I could be just reading this explanation incorrectly, or the explanation could be incorrect itself, but I find this all seriously confusing. I think the average user will have oodles of problems with this and understanding which files are being used, changed, moved or renamed. The very fact that there has to be such a long article explaining what's going on is a huge red flag in the first place.

Sounds as if only DocumentPicker is crucial for this functionality and iCloud Drive exchangeable. I hope Apple allows third party cloud services to integrate deep enough into the system to be used instead of iCloud Drive. I won't move away from Dropbox.

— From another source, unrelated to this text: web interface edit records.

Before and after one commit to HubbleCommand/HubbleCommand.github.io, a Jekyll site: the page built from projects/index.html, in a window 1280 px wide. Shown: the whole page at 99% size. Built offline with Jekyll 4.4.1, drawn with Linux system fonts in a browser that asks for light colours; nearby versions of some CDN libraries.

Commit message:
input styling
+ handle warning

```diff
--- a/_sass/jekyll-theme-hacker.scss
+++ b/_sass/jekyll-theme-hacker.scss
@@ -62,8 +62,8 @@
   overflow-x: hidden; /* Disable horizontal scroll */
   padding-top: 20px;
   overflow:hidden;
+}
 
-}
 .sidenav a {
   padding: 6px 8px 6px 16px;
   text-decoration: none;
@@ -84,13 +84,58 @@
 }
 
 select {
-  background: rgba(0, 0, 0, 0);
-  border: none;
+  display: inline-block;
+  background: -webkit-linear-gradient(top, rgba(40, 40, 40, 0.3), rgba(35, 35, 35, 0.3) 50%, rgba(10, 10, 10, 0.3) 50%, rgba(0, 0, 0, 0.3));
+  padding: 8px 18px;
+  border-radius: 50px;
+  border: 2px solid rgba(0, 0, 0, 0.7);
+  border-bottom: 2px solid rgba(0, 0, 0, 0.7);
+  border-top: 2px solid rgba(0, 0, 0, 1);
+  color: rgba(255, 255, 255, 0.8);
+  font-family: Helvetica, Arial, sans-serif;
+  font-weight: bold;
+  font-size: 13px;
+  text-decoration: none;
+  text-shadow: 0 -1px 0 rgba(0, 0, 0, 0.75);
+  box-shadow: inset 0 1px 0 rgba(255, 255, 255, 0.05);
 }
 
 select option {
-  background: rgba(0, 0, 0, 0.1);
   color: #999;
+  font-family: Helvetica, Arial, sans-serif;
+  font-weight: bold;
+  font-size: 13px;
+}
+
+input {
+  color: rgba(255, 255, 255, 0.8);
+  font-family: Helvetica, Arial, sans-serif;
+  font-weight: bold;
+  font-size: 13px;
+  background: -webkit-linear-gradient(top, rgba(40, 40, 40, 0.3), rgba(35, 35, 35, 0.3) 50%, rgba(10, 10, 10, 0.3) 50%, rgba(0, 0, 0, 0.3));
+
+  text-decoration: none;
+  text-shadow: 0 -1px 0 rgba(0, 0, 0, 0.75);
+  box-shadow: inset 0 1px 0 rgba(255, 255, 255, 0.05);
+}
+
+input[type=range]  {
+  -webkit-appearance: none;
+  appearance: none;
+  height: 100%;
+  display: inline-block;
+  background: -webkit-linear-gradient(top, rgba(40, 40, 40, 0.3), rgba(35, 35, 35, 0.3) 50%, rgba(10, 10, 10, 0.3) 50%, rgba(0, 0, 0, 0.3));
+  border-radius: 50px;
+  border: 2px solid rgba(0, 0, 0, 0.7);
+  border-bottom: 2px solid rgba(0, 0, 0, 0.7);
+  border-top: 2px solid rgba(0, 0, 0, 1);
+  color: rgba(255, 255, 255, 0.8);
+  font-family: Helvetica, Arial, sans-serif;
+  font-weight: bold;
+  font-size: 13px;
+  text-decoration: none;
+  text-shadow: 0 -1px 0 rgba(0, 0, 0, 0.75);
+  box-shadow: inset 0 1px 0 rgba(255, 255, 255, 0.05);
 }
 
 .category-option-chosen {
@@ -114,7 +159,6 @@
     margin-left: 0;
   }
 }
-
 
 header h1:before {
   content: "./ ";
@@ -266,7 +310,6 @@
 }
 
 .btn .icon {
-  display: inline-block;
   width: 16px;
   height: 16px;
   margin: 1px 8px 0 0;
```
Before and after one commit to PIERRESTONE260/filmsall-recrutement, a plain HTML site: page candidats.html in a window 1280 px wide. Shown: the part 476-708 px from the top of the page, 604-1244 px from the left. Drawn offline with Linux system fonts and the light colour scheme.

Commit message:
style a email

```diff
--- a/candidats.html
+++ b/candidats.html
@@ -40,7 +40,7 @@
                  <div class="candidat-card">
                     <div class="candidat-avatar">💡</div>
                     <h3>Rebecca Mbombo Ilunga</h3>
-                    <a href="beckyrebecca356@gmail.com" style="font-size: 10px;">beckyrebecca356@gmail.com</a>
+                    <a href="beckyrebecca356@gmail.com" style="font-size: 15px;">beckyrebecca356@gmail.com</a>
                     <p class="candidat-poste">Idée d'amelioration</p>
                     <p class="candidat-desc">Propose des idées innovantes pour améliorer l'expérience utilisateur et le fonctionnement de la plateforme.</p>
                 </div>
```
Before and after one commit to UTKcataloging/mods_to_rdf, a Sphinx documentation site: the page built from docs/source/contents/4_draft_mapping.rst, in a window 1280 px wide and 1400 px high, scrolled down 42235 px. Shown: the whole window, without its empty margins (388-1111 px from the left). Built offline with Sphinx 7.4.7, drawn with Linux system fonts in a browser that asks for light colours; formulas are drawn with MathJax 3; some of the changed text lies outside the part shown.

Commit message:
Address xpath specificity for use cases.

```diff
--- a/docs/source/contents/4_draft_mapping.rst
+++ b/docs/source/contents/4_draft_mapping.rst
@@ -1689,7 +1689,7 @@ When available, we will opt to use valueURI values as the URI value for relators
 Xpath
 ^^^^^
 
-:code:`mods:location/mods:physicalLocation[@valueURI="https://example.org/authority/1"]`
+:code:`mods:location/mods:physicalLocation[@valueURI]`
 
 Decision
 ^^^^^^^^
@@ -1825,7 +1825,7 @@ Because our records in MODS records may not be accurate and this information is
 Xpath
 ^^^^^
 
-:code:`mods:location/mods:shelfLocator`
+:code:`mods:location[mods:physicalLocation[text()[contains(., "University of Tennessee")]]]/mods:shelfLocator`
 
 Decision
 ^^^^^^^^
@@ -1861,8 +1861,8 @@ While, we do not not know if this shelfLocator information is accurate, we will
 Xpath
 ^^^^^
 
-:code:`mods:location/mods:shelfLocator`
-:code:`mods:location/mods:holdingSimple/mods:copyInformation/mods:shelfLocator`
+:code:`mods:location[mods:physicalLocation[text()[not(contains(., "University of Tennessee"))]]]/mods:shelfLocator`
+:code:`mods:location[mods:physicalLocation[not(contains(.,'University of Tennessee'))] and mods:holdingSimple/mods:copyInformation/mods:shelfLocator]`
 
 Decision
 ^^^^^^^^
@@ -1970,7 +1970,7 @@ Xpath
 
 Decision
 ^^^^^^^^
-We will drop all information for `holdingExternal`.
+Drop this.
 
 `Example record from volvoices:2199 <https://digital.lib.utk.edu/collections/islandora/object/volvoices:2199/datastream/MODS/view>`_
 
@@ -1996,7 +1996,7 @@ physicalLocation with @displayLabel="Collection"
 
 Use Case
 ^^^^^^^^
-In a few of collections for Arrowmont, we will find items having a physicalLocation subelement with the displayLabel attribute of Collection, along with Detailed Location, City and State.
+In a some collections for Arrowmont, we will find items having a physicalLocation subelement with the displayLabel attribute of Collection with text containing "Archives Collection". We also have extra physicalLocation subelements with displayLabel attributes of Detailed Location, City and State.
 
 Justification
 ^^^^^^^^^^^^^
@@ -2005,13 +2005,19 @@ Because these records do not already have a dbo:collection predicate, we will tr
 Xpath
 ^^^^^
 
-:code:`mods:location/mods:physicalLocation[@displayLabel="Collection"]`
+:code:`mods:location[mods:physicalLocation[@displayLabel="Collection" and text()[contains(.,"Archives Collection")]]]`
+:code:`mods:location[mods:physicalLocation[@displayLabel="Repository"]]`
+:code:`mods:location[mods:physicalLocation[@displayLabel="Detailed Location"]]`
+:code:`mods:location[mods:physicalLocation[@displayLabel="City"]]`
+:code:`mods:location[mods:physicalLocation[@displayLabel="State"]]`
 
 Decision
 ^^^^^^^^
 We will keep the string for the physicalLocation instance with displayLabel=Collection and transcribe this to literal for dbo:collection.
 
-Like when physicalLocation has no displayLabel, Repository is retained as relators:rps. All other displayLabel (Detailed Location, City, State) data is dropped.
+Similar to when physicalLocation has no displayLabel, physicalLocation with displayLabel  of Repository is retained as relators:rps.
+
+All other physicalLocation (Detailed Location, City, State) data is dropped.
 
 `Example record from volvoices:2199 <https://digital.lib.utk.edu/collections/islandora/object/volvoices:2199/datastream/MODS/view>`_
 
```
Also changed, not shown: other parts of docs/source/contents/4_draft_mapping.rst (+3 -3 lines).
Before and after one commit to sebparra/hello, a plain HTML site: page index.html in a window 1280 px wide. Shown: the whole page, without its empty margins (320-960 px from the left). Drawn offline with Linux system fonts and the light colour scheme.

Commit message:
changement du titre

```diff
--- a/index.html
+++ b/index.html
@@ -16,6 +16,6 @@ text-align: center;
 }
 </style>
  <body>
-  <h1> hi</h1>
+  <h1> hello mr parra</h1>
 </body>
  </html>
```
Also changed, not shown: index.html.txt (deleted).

Not sure this apparatus is really simpler than a little folder/file system for those of us who like that. To be fair, Rene did throw us a mention in part of the opener, thanks :)

For the end user, how is icloud drive different to iDisk from mobile me, I liked iDisk and when it ended I use sugarsync as not keen on icloud for documents, thx bruce

Sent from the iMore App

A few typos, FYI/correction (speaking of quibbling):

"Anything a person would consider its own discreet entity," ⬅️ Should be "discrete".

[...]

"Once you've access the" ⬅️ Should be "accessed".

[...]

"So, of example, if you're in Pages" ⬅️ Should be "for example".

[...]

"(However, Apple recommends annotating those files with the name of their originating app, just to keep things clear." ⬅️ Needs a ).

[...]

"I could quibble about thee being no iCloud Drive app" ⬅️ Should be "there".

Hi Rene

I'm still confused about iCloud drive.

Basic question

Could I have a folder, say "Apple financials 2014” that contains PDFs, keynotes, pages, and numbers documents on this topic? Can I open them on Windows via Numbers in iCloud , on my Mac, and my iOS devices? How do the documents get there? Can I create a new document in numbers for iOS and save it there?

Extended question
With the confusion about what to do until Yosemite comes out, should Apple have left iCloud drive as an 8.1 update? There are people who upgraded early and are in a state of confusion with no quick answer. If iCloud drive couldn't be a point update to Mavericks, then perhaps waiting for iOS 8.1 should have been the direction.